### [Description of the task]
Leaving out the pictures, restate each record below word for word.

[Dataset records]
----

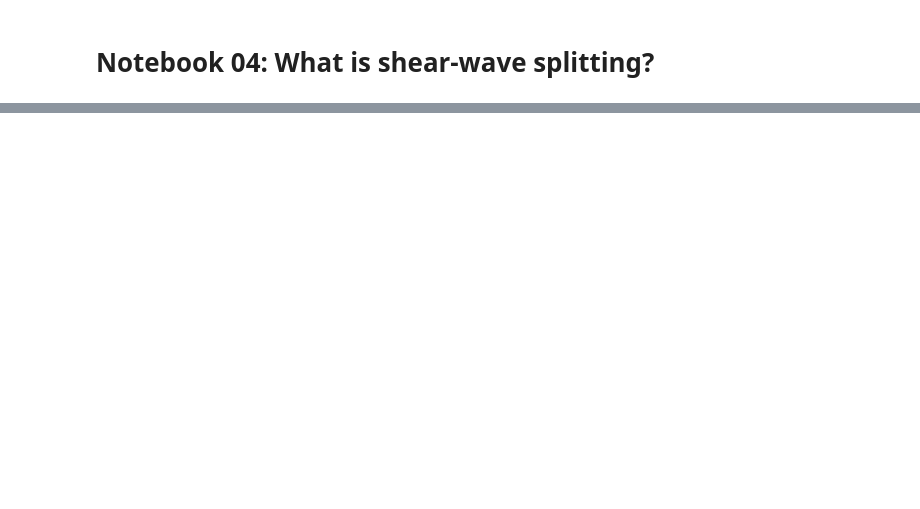
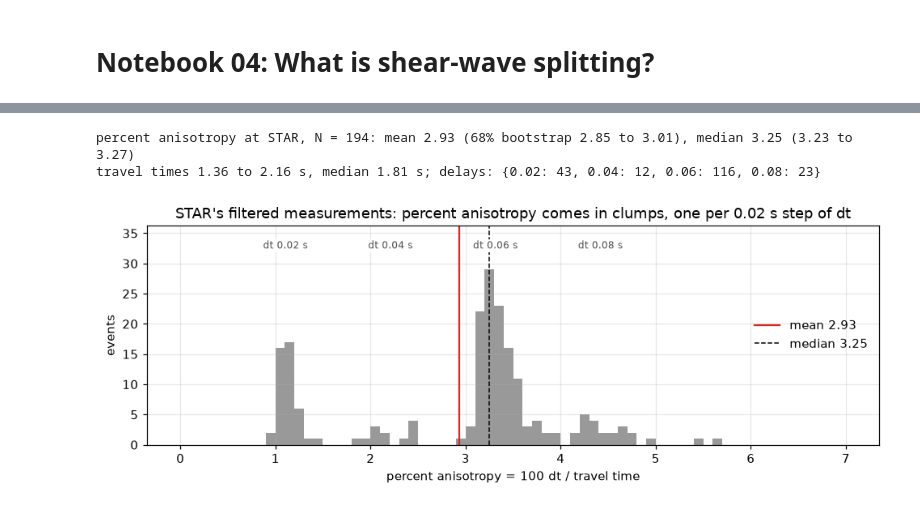
Before and after one commit to mhemmett/rainier-sws-tutorials, a Jupyter notebook: notebooks/04_what_is_shear_wave_splitting.ipynb, the cells around one changed output, grey strips where cells are left out. Drawn from its saved outputs; the diff is of its cells as text; code cells hidden in the pictures; blank space fills up the shorter version.

```diff
--- a/notebooks/04_what_is_shear_wave_splitting.ipynb
+++ b/notebooks/04_what_is_shear_wave_splitting.ipynb
@@ -398,0 +113,27 @@ But one trial in five (0.20) has an error larger than half its width, and the wo
+# %%
+tt = good.travel_time_s                                   # S travel time from the pipeline's ray tracing (s)
+pct = 100 * good.dt / tt
+assert np.allclose(pct, good.pct_anisotropy)              # the results file's column is exactly this
+m_pct, m_lo, m_hi, _ = stats.bootstrap(pct.to_numpy(), np.mean)
+md_pct, md_lo, md_hi, _ = stats.bootstrap(pct.to_numpy(), np.median)
+print(f"percent anisotropy at STAR, N = {len(pct)}: mean {m_pct:.2f} (68% bootstrap {m_lo:.2f} to {m_hi:.2f}), "
+      f"median {md_pct:.2f} ({md_lo:.2f} to {md_hi:.2f})")
+print(f"travel times {tt.min():.2f} to {tt.max():.2f} s, median {tt.median():.2f} s; "
+      f"delays: {good.dt.round(2).value_counts().sort_index().to_dict()}")
+
+fig, ax = plt.subplots(figsize=(9, 3.4))
+counts_pct, _, _ = ax.hist(pct, bins=np.arange(0, 7.01, 0.1), color="0.6")
+ax.axvline(m_pct, color="tab:red", lw=1.5, label=f"mean {m_pct:.2f}")
+ax.axvline(md_pct, color="k", lw=1, ls="--", label=f"median {md_pct:.2f}")
+ax.set_ylim(0, counts_pct.max() * 1.25)
+for d_ in sorted(good.dt.round(2).unique()):
+    ax.text(100 * d_ / tt.median(), counts_pct.max() * 1.12, f"dt {d_:.2f} s", ha="center", fontsize=8, color="0.3",
+            bbox=dict(fc="w", ec="none", pad=1))
+ax.set(xlabel="percent anisotropy = 100 dt / travel time", ylabel="events",
+       title="STAR's filtered measurements: percent anisotropy comes in clumps, one per 0.02 s step of dt")
+ax.legend(frameon=False, loc="center right")
+plt.tight_layout()
+# %% [output]
+percent anisotropy at STAR, N = 194: mean 2.93 (68% bootstrap 2.85 to 3.01), median 3.25 (3.23 to 3.27)
+travel times 1.36 to 2.16 s, median 1.81 s; delays: {0.02: 43, 0.04: 12, 0.06: 116, 0.08: 23}
+[figure, added]
```
Also changed, not shown: parts of 113 cells of this notebook.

----

### [Result of this exercise]
Before and after one commit to mhemmett/rainier-sws-tutorials, a Jupyter notebook: notebooks/04_what_is_shear_wave_splitting.ipynb, the cells around one changed output, grey strips where cells are left out. Drawn from its saved outputs; the diff is of its cells as text; code cells hidden in the pictures; blank space fills up the shorter version.

```diff
--- a/notebooks/04_what_is_shear_wave_splitting.ipynb
+++ b/notebooks/04_what_is_shear_wave_splitting.ipynb
@@ -398,0 +113,27 @@ But one trial in five (0.20) has an error larger than half its width, and the wo
+# %%
+tt = good.travel_time_s                                   # S travel time from the pipeline's ray tracing (s)
+pct = 100 * good.dt / tt
+assert np.allclose(pct, good.pct_anisotropy)              # the results file's column is exactly this
+m_pct, m_lo, m_hi, _ = stats.bootstrap(pct.to_numpy(), np.mean)
+md_pct, md_lo, md_hi, _ = stats.bootstrap(pct.to_numpy(), np.median)
+print(f"percent anisotropy at STAR, N = {len(pct)}: mean {m_pct:.2f} (68% bootstrap {m_lo:.2f} to {m_hi:.2f}), "
+      f"median {md_pct:.2f} ({md_lo:.2f} to {md_hi:.2f})")
+print(f"travel times {tt.min():.2f} to {tt.max():.2f} s, median {tt.median():.2f} s; "
+      f"delays: {good.dt.round(2).value_counts().sort_index().to_dict()}")
+
+fig, ax = plt.subplots(figsize=(9, 3.4))
+counts_pct, _, _ = ax.hist(pct, bins=np.arange(0, 7.01, 0.1), color="0.6")
+ax.axvline(m_pct, color="tab:red", lw=1.5, label=f"mean {m_pct:.2f}")
+ax.axvline(md_pct, color="k", lw=1, ls="--", label=f"median {md_pct:.2f}")
+ax.set_ylim(0, counts_pct.max() * 1.25)
+for d_ in sorted(good.dt.round(2).unique()):
+    ax.text(100 * d_ / tt.median(), counts_pct.max() * 1.12, f"dt {d_:.2f} s", ha="center", fontsize=8, color="0.3",
+            bbox=dict(fc="w", ec="none", pad=1))
+ax.set(xlabel="percent anisotropy = 100 dt / travel time", ylabel="events",
+       title="STAR's filtered measurements: percent anisotropy comes in clumps, one per 0.02 s step of dt")
+ax.legend(frameon=False, loc="center right")
+plt.tight_layout()
+# %% [output]
+percent anisotropy at STAR, N = 194: mean 2.93 (68% bootstrap 2.85 to 3.01), median 3.25 (3.23 to 3.27)
+travel times 1.36 to 2.16 s, median 1.81 s; delays: {0.02: 43, 0.04: 12, 0.06: 116, 0.08: 23}
+[figure, added]
```
Also changed, not shown: parts of 113 cells of this notebook.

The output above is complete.